What to do :: Copy each line from the records below in which the word "parts" is found.

Given information ::

>>>

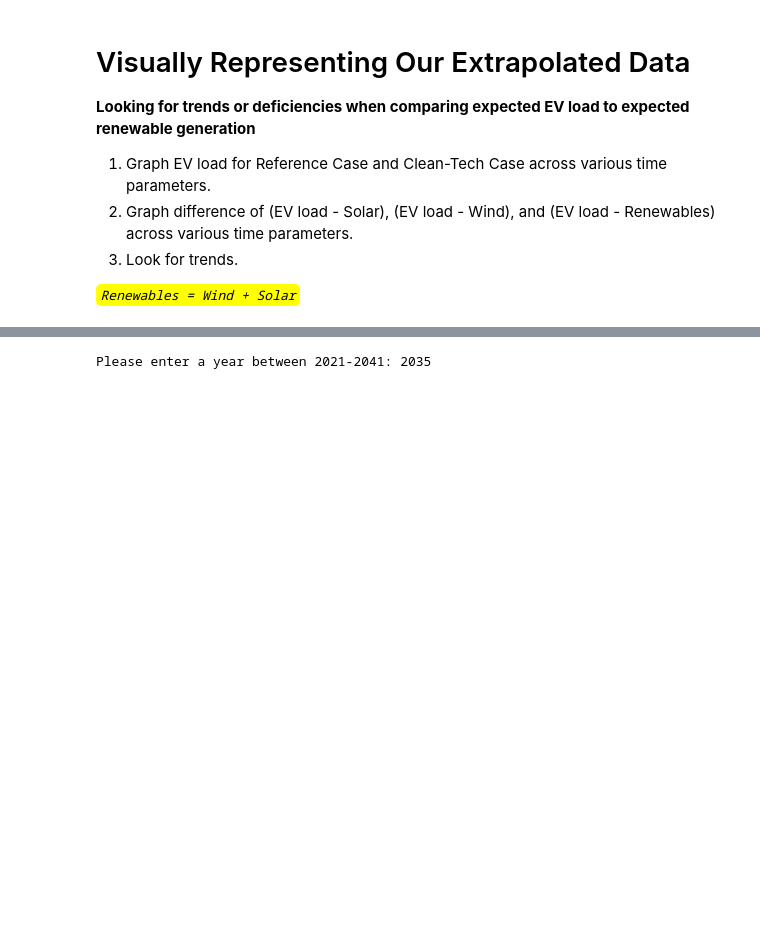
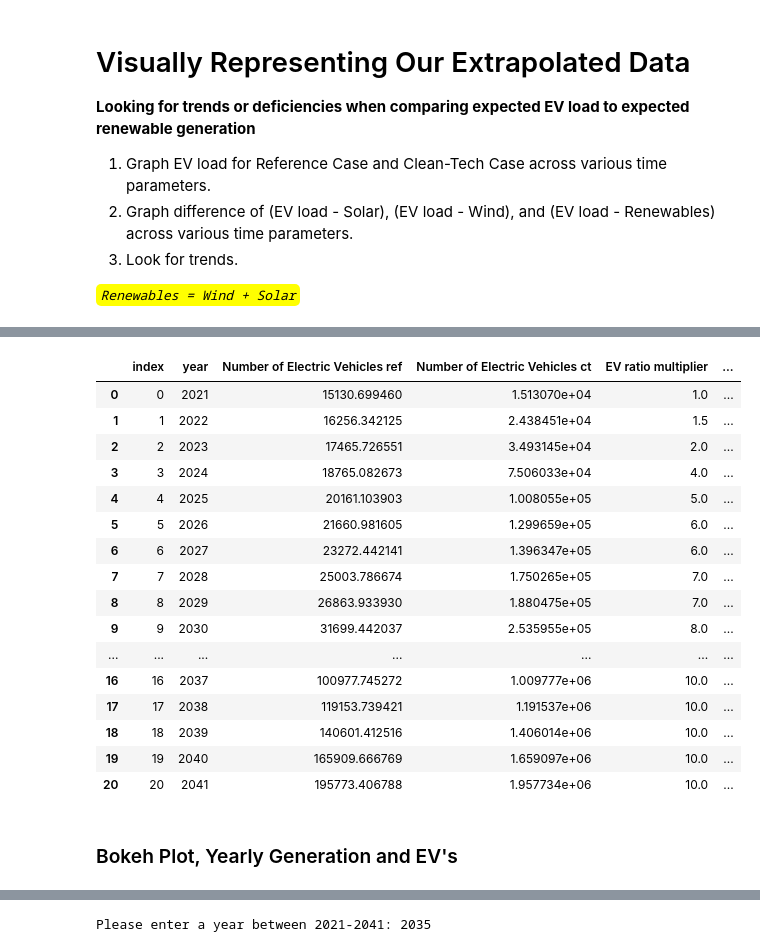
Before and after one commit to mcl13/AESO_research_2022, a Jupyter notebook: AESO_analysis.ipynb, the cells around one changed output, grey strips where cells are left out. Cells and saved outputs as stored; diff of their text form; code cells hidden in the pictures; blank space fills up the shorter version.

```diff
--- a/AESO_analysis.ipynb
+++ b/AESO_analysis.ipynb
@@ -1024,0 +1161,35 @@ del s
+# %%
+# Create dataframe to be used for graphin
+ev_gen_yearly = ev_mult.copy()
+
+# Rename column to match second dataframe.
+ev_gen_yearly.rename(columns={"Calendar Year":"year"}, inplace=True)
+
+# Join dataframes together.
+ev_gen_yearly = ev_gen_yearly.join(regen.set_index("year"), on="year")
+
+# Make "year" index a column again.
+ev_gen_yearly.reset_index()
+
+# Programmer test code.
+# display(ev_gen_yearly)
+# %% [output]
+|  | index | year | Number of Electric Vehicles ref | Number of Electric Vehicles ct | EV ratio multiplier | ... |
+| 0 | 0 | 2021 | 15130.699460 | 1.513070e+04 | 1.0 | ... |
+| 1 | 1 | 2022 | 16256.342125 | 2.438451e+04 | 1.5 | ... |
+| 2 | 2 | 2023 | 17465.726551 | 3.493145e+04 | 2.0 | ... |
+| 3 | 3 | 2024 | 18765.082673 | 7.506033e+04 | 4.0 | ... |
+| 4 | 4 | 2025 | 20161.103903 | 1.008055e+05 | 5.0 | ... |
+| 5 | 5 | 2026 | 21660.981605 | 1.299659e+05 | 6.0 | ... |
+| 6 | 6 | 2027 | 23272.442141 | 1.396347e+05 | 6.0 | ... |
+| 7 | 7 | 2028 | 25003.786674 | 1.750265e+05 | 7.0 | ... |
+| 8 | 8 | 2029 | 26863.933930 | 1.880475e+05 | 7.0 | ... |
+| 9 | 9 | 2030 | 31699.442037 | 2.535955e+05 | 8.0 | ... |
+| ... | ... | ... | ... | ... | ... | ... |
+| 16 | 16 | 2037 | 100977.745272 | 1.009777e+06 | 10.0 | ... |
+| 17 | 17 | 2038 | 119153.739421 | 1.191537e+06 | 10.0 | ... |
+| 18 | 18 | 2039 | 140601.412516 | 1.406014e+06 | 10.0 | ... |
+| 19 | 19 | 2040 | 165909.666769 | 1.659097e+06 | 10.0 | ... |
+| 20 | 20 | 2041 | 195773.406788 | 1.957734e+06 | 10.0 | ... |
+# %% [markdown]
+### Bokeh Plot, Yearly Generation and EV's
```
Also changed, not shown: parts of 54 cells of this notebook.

<<<
>>>

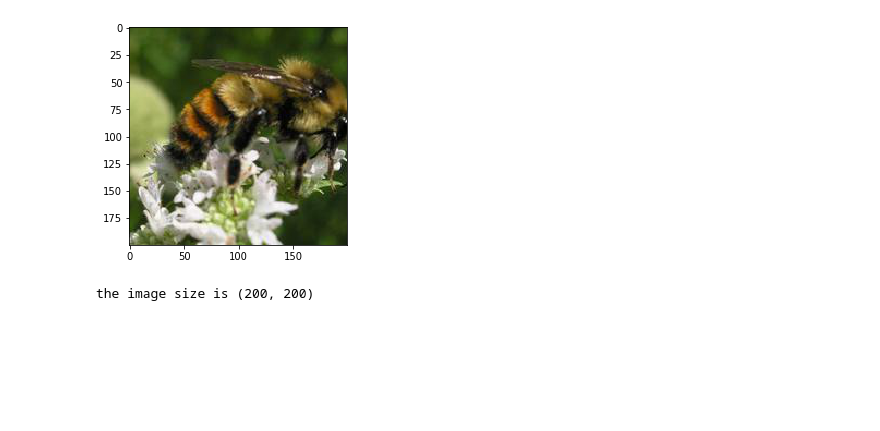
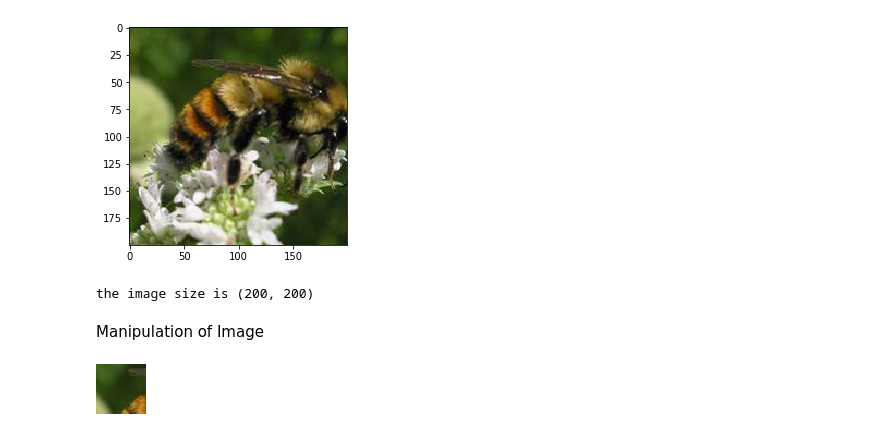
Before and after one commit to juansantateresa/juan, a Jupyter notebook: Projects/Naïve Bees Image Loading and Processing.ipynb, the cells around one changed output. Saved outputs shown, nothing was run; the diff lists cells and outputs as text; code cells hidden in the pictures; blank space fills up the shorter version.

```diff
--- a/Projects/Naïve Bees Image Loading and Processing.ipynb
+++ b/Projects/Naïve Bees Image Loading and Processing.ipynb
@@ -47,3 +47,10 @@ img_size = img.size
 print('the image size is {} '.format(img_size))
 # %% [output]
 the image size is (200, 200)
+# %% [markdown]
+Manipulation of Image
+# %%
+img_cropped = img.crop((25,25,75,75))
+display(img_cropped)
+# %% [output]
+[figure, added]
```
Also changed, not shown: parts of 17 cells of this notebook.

<<<
>>>

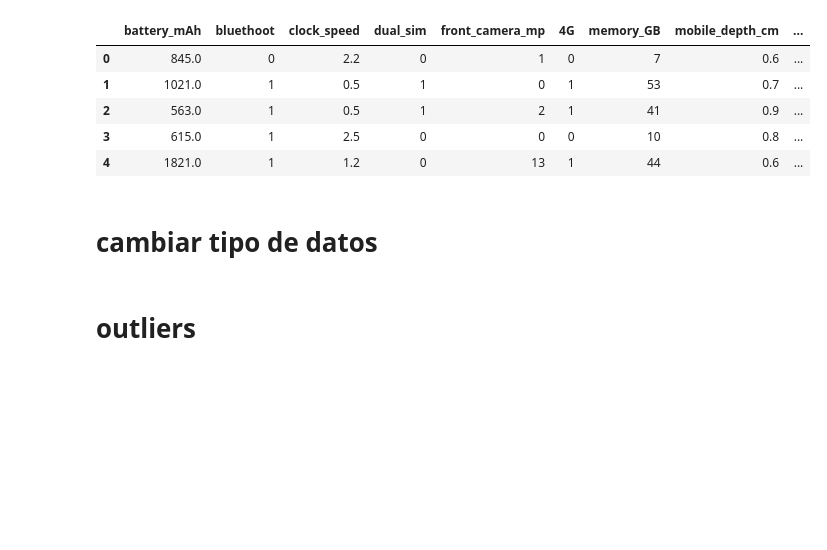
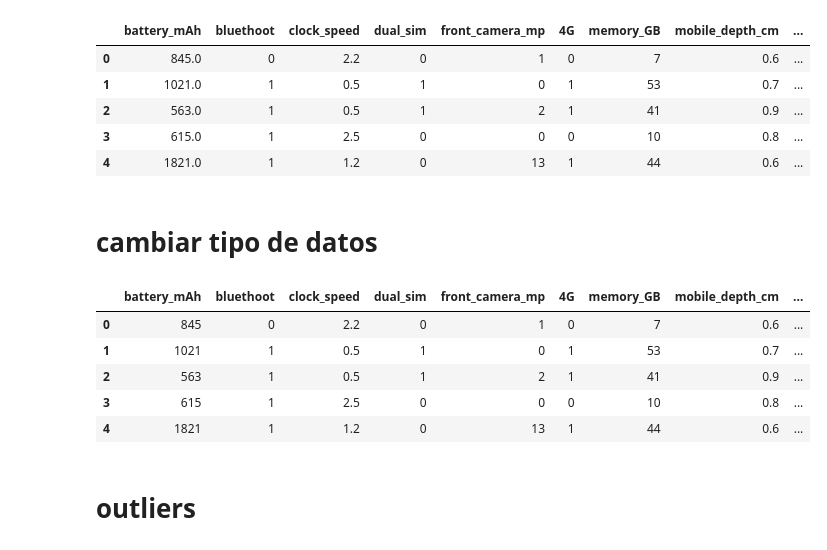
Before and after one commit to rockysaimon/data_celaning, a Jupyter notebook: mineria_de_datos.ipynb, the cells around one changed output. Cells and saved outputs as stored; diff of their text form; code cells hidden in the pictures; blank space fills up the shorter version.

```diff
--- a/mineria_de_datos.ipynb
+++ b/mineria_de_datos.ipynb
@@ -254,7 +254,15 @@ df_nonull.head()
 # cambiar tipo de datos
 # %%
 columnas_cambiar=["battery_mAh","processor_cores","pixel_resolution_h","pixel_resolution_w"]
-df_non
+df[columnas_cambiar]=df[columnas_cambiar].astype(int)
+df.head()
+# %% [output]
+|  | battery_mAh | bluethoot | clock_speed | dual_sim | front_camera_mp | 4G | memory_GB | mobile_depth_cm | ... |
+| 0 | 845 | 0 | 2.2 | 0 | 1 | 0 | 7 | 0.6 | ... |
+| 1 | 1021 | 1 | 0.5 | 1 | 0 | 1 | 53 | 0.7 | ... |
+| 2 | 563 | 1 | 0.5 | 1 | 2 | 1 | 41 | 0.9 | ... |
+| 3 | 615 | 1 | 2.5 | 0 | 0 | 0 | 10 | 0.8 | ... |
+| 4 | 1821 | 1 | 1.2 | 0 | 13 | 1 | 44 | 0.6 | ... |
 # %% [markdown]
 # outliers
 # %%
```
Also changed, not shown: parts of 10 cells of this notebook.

<<<

Answer section ::
Also changed, not shown: parts of 54 cells of this notebook.
Also changed, not shown: parts of 17 cells of this notebook.
Also changed, not shown: parts of 10 cells of this notebook.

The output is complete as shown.